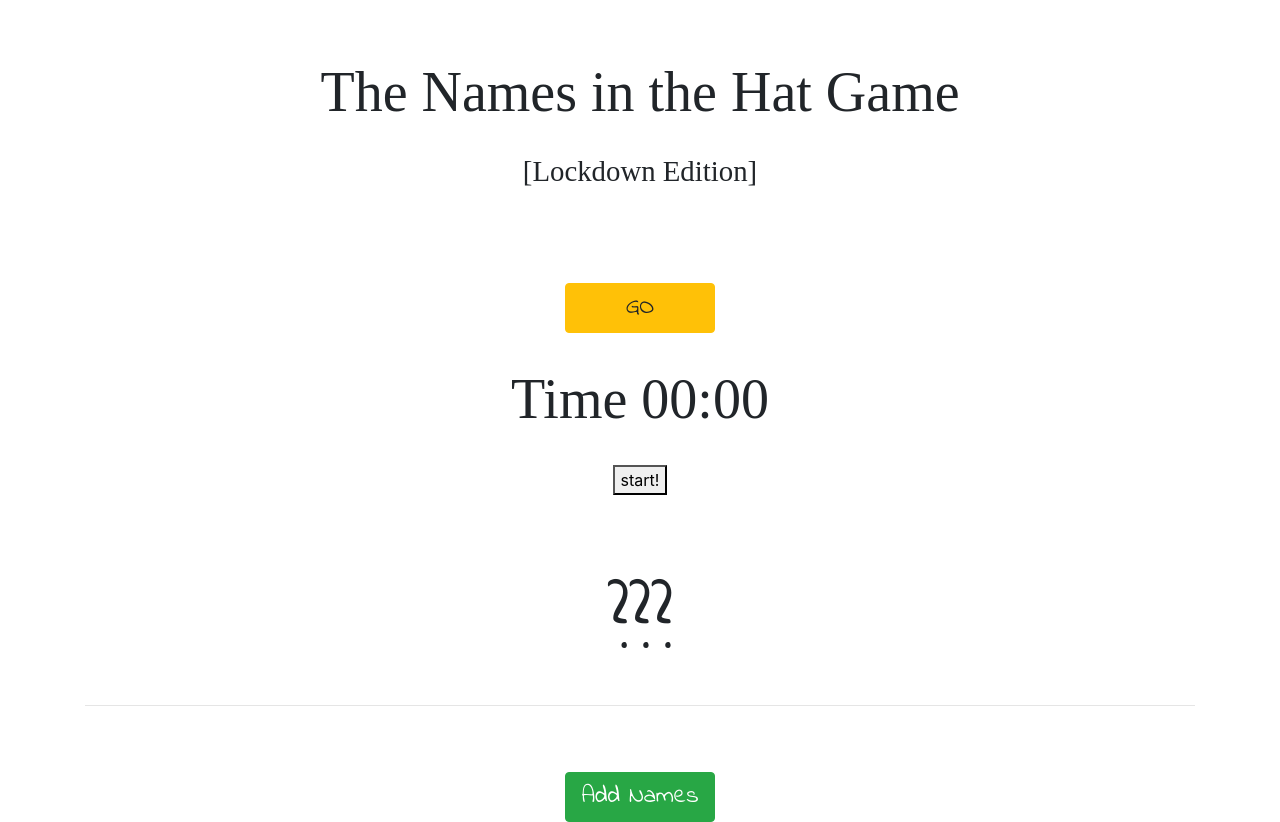
Repository: TaylorD1982/randomizer
Page: index.html
The author's editor kept a record of every edit. The page is drawn from the files as they stood at one moment, then again after the next edit.
The browser window is 1280 px wide. The pictures show the whole page.
Some web fonts or font styles are not loaded; a fallback is used. Some web libraries are served in a nearby version.

Above is the page before.
Console error: TypeError: Cannot read properties of null (reading 'addEventListener')

### index.html
<!DOCTYPE html>
<html lang="en">

<head>
    <meta charset="UTF-8">
    <meta name="viewport" content="width=device-width, initial-scale=1.0">
    <meta http-equiv="X-UA-Compatible" content="ie=edge">
    <title>The Names in the Hat Game</title>
    <link rel="icon" href="images/markk.png">
    <link href="https://fonts.googleapis.com/css2?family=Indie+Flower&display=swap" rel="stylesheet">
    <link href="https://fonts.googleapis.com/css2?family=Frijole&display=swap" rel="stylesheet">
    <link rel="stylesheet" href="https://maxcdn.bootstrapcdn.com/bootstrap/4.0.0/css/bootstrap.min.css" integrity="sha384-Gn5384xqQ1aoWXA+058RXPxPg6fy4IWvTNh0E263XmFcJlSAwiGgFAW/dAiS6JXm" crossorigin="anonymous">
    <link rel="stylesheet" href="style.css">
</head>

<body>
    <div class="container">
        <div class="row app">
            <div class="col">
                <div>
                    <P class="title">The Names in the Hat Game</P>
                    <P class="lock">[Lockdown Edition]</P>
                </div>
                <br>
                <button id="Button" type="button" class="btn btn-warning">
                      GO
                </button>
                <br>
                <br>
                <div class="title">Time <span class="timer-view">00:00</span></div>
                <br>
                <button class="start">start!</button>
                <br>
                <br>
                <div id="Answer" class="result">
                    ???
                </div>
                <hr>
                <a href="submit.html" class="btn btn-success">
                      Add Names
                </a>
            </div>
        </div>
    </div>
</body>
<script>
    // myArray initial content, as a global variable :
    var myArray = [
        'Al Hutchison',
        'Craig Bingham',
        'David Taylor',
        'Juliet',
        'Will',
        'Laura',
        'Lindsey',
        'Tom Hanks',
        'Struan',
        'Jim Jeffries',
        'Max',
        'Kathryn',
        'The Rock',
        'Jesus',
        'James Bond',
        'Sean Duffy',
        'Michael Jordan',
        'Bilbo Baggins',
    ];

    // the event handler, randomly emptying myArray one at a time :
    document.getElementById("Button").onclick = function() {
        // check for an empty array :
        if (myArray.length > 0) {
            var optionsE = Math.floor(Math.random() * myArray.length);
            var removedE = myArray.splice(optionsE, 1);
            document.getElementById("Answer").innerHTML = removedE[0];
        }
        else {
            alert("GAME OVER!");
        }
    }
</script>

<script>
    const timeView = document.querySelector('.timer-view');
    const start = document.querySelector('.start');
    const moreTime = document.querySelector('.add');
    const reset = document.querySelector('.reset');

    start.addEventListener('click', function() {
        Countdown(60);
    });

    moreTime.addEventListener('click', function() {
        AddTime(5);
    });

    reset.addEventListener('click', function() {
        timeView.textContent = '00:00';
        clearTimeout(stopTime);
    });


    function Countdown(seconds) {
        this.sec = seconds;
        this.mins = seconds > 60 ? seconds / 60 : 0;

        tick();

        function tick() {
            if (this.sec > 60) {
                this.current_minutes = mins - 1;
            }
            this.sec--;
            timeView.textContent = (!this.mins ? '00' : this.current_minutes.toString()) + ':' + (this.sec < 10 ? '0' : '') + String(this.sec);
            if (this.sec > 0) {
                stopTime = setTimeout(tick, 1000);
            }
            else {
                if (this.mins > 1) {
                    countdown(this.mins - 1);
                }
            }
        }
    }

    function AddTime(seconds) {
        clearTimeout(stopTime);
        Countdown.call(this.sec, seconds);
        sec = this.sec + seconds;
    }
</script>

<script src="https://code.jquery.com/jquery-3.2.1.slim.min.js" integrity="sha384-KJ3o2DKtIkvYIK3UENzmM7KCkRr/rE9/Qpg6aAZGJwFDMVNA/GpGFF93hXpG5KkN" crossorigin="anonymous"></script>
<script src="https://cdnjs.cloudflare.com/ajax/libs/popper.js/1.12.9/umd/popper.min.js" integrity="sha384-ApNbgh9B+Y1QKtv3Rn7W3mgPxhU9K/ScQsAP7hUibX39j7fakFPskvXusvfa0b4Q" crossorigin="anonymous"></script>
<script src="https://maxcdn.bootstrapcdn.com/bootstrap/4.0.0/js/bootstrap.min.js" integrity="sha384-JZR6Spejh4U02d8jOt6vLEHfe/JQGiRRSQQxSfFWpi1MquVdAyjUar5+76PVCmYl" crossorigin="anonymous"></script>

</html>

### style.css
.app {
    padding-top: 50px;
    text-align: center;
}

.app2 {
    padding-top: 50px;
    text-align: center;
    padding-left: 100px;
    padding-right: 100px;
}

.result {
    padding-top: 50px;
    font-family: 'Indie Flower', cursive;
    font-size: 5em;
}

.btn {
    width: 150px;
    font-family: 'Indie Flower', cursive;
    font-size: 1.5em;
    margin-top: 50px;
}

.title {
    font-family: 'Frijole', cursive;
    font-size: 3.5em;
}

@media only screen and (max-width: 600px) {
.title {
    font-size: 2em;
}}

@media only screen and (max-width: 600px) {
.result {
    font-size: 3em;
}}

.lock {
    font-family: 'Frijole', cursive;
    font-size: 1.8em;
}

@media only screen and (max-width: 600px) {
.lock {
    font-family: 'Frijole', cursive;
    font-size: 1.2em;
}}

.app3 {
    padding-top: 50px;
    text-align: center;
    padding-left: 100px;
    padding-right: 100px;
}

@media only screen and (max-width: 600px) {
.app3 {
    padding-top: 50px;
    text-align: center;
    padding-left: 10px;
    padding-right: 10px;
}}

.clock {
    font-family: 'Bungee Shade', cursive;
    font-size: 2.5em;
    color: #800000;
}

After the next edit:
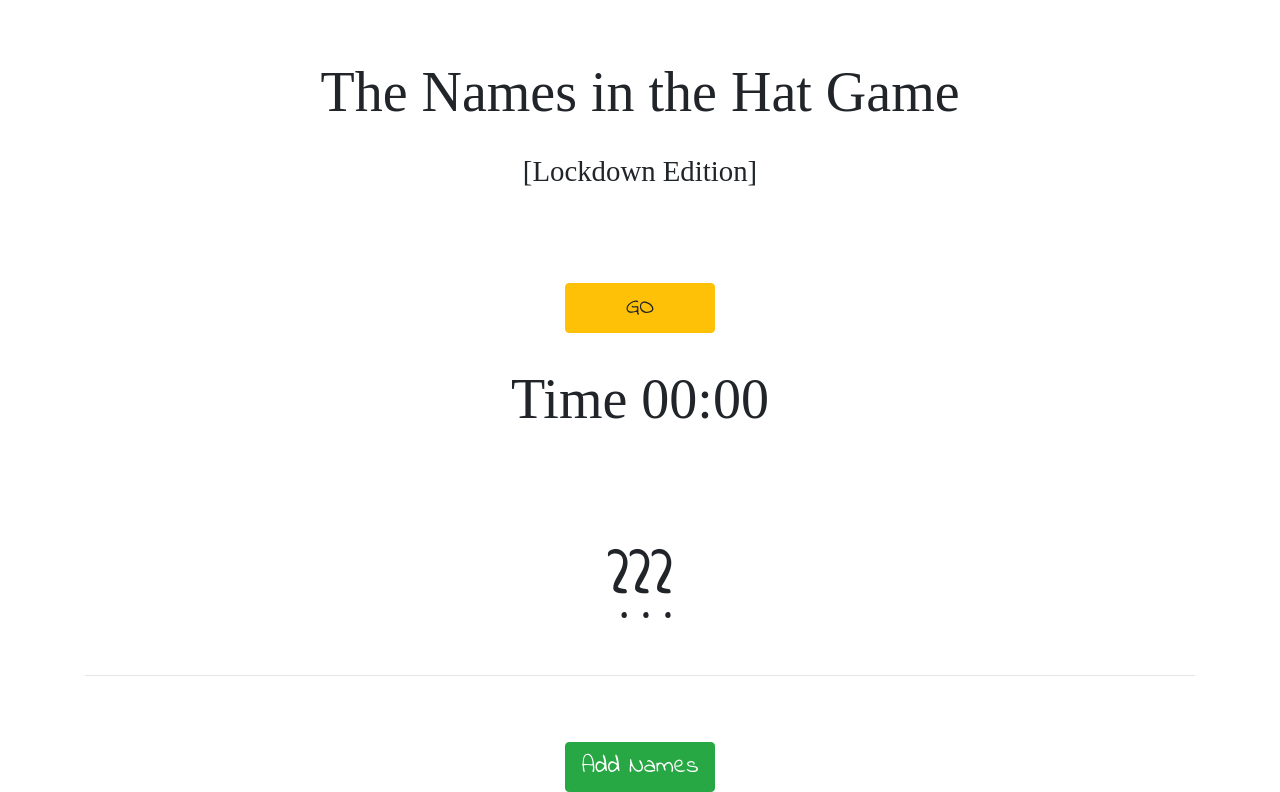
The edit:
--- a/index.html
+++ b/index.html
@@ -28,8 +28,6 @@
                 <br>
                 <br>
                 <div class="title">Time <span class="timer-view">00:00</span></div>
-                <br>
-                <button class="start">start!</button>
                 <br>
                 <br>
                 <div id="Answer" class="result">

What is required
Without including any pictures, copy every line above exactly.

Written answer
Repository: TaylorD1982/randomizer
Page: index.html
The author's editor kept a record of every edit. The page is drawn from the files as they stood at one moment, then again after the next edit.
The browser window is 1280 px wide. The pictures show the whole page.
Some web fonts or font styles are not loaded; a fallback is used. Some web libraries are served in a nearby version.

Above is the page before.
Console error: TypeError: Cannot read properties of null (reading 'addEventListener')

### index.html
<!DOCTYPE html>
<html lang="en">

<head>
    <meta charset="UTF-8">
    <meta name="viewport" content="width=device-width, initial-scale=1.0">
    <meta http-equiv="X-UA-Compatible" content="ie=edge">
    <title>The Names in the Hat Game</title>
    <link rel="icon" href="images/markk.png">
    <link href="https://fonts.googleapis.com/css2?family=Indie+Flower&display=swap" rel="stylesheet">
    <link href="https://fonts.googleapis.com/css2?family=Frijole&display=swap" rel="stylesheet">
    <link rel="stylesheet" href="https://maxcdn.bootstrapcdn.com/bootstrap/4.0.0/css/bootstrap.min.css" integrity="sha384-Gn5384xqQ1aoWXA+058RXPxPg6fy4IWvTNh0E263XmFcJlSAwiGgFAW/dAiS6JXm" crossorigin="anonymous">
    <link rel="stylesheet" href="style.css">
</head>

<body>
    <div class="container">
        <div class="row app">
            <div class="col">
                <div>
                    <P class="title">The Names in the Hat Game</P>
                    <P class="lock">[Lockdown Edition]</P>
                </div>
                <br>
                <button id="Button" type="button" class="btn btn-warning">
                      GO
                </button>
                <br>
                <br>
                <div class="title">Time <span class="timer-view">00:00</span></div>
                <br>
                <button class="start">start!</button>
                <br>
                <br>
                <div id="Answer" class="result">
                    ???
                </div>
                <hr>
                <a href="submit.html" class="btn btn-success">
                      Add Names
                </a>
            </div>
        </div>
    </div>
</body>
<script>
    // myArray initial content, as a global variable :
    var myArray = [
        'Al Hutchison',
        'Craig Bingham',
        'David Taylor',
        'Juliet',
        'Will',
        'Laura',
        'Lindsey',
        'Tom Hanks',
        'Struan',
        'Jim Jeffries',
        'Max',
        'Kathryn',
        'The Rock',
        'Jesus',
        'James Bond',
        'Sean Duffy',
        'Michael Jordan',
        'Bilbo Baggins',
    ];

    // the event handler, randomly emptying myArray one at a time :
    document.getElementById("Button").onclick = function() {
        // check for an empty array :
        if (myArray.length > 0) {
            var optionsE = Math.floor(Math.random() * myArray.length);
            var removedE = myArray.splice(optionsE, 1);
            document.getElementById("Answer").innerHTML = removedE[0];
        }
        else {
            alert("GAME OVER!");
        }
    }
</script>

<script>
    const timeView = document.querySelector('.timer-view');
    const start = document.querySelector('.start');
    const moreTime = document.querySelector('.add');
    const reset = document.querySelector('.reset');

    start.addEventListener('click', function() {
        Countdown(60);
    });

    moreTime.addEventListener('click', function() {
        AddTime(5);
    });

    reset.addEventListener('click', function() {
        timeView.textContent = '00:00';
        clearTimeout(stopTime);
    });


    function Countdown(seconds) {
        this.sec = seconds;
        this.mins = seconds > 60 ? seconds / 60 : 0;

        tick();

        function tick() {
            if (this.sec > 60) {
                this.current_minutes = mins - 1;
            }
            this.sec--;
            timeView.textContent = (!this.mins ? '00' : this.current_minutes.toString()) + ':' + (this.sec < 10 ? '0' : '') + String(this.sec);
            if (this.sec > 0) {
                stopTime = setTimeout(tick, 1000);
            }
            else {
                if (this.mins > 1) {
                    countdown(this.mins - 1);
                }
            }
        }
    }

    function AddTime(seconds) {
        clearTimeout(stopTime);
        Countdown.call(this.sec, seconds);
        sec = this.sec + seconds;
    }
</script>

<script src="https://code.jquery.com/jquery-3.2.1.slim.min.js" integrity="sha384-KJ3o2DKtIkvYIK3UENzmM7KCkRr/rE9/Qpg6aAZGJwFDMVNA/GpGFF93hXpG5KkN" crossorigin="anonymous"></script>
<script src="https://cdnjs.cloudflare.com/ajax/libs/popper.js/1.12.9/umd/popper.min.js" integrity="sha384-ApNbgh9B+Y1QKtv3Rn7W3mgPxhU9K/ScQsAP7hUibX39j7fakFPskvXusvfa0b4Q" crossorigin="anonymous"></script>
<script src="https://maxcdn.bootstrapcdn.com/bootstrap/4.0.0/js/bootstrap.min.js" integrity="sha384-JZR6Spejh4U02d8jOt6vLEHfe/JQGiRRSQQxSfFWpi1MquVdAyjUar5+76PVCmYl" crossorigin="anonymous"></script>

</html>

### style.css
.app {
    padding-top: 50px;
    text-align: center;
}

.app2 {
    padding-top: 50px;
    text-align: center;
    padding-left: 100px;
    padding-right: 100px;
}

.result {
    padding-top: 50px;
    font-family: 'Indie Flower', cursive;
    font-size: 5em;
}

.btn {
    width: 150px;
    font-family: 'Indie Flower', cursive;
    font-size: 1.5em;
    margin-top: 50px;
}

.title {
    font-family: 'Frijole', cursive;
    font-size: 3.5em;
}

@media only screen and (max-width: 600px) {
.title {
    font-size: 2em;
}}

@media only screen and (max-width: 600px) {
.result {
    font-size: 3em;
}}

.lock {
    font-family: 'Frijole', cursive;
    font-size: 1.8em;
}

@media only screen and (max-width: 600px) {
.lock {
    font-family: 'Frijole', cursive;
    font-size: 1.2em;
}}

.app3 {
    padding-top: 50px;
    text-align: center;
    padding-left: 100px;
    padding-right: 100px;
}

@media only screen and (max-width: 600px) {
.app3 {
    padding-top: 50px;
    text-align: center;
    padding-left: 10px;
    padding-right: 10px;
}}

.clock {
    font-family: 'Bungee Shade', cursive;
    font-size: 2.5em;
    color: #800000;
}

After the next edit:
The edit:
--- a/index.html
+++ b/index.html
@@ -28,8 +28,6 @@
                 <br>
                 <br>
                 <div class="title">Time <span class="timer-view">00:00</span></div>
-                <br>
-                <button class="start">start!</button>
                 <br>
                 <br>
                 <div id="Answer" class="result">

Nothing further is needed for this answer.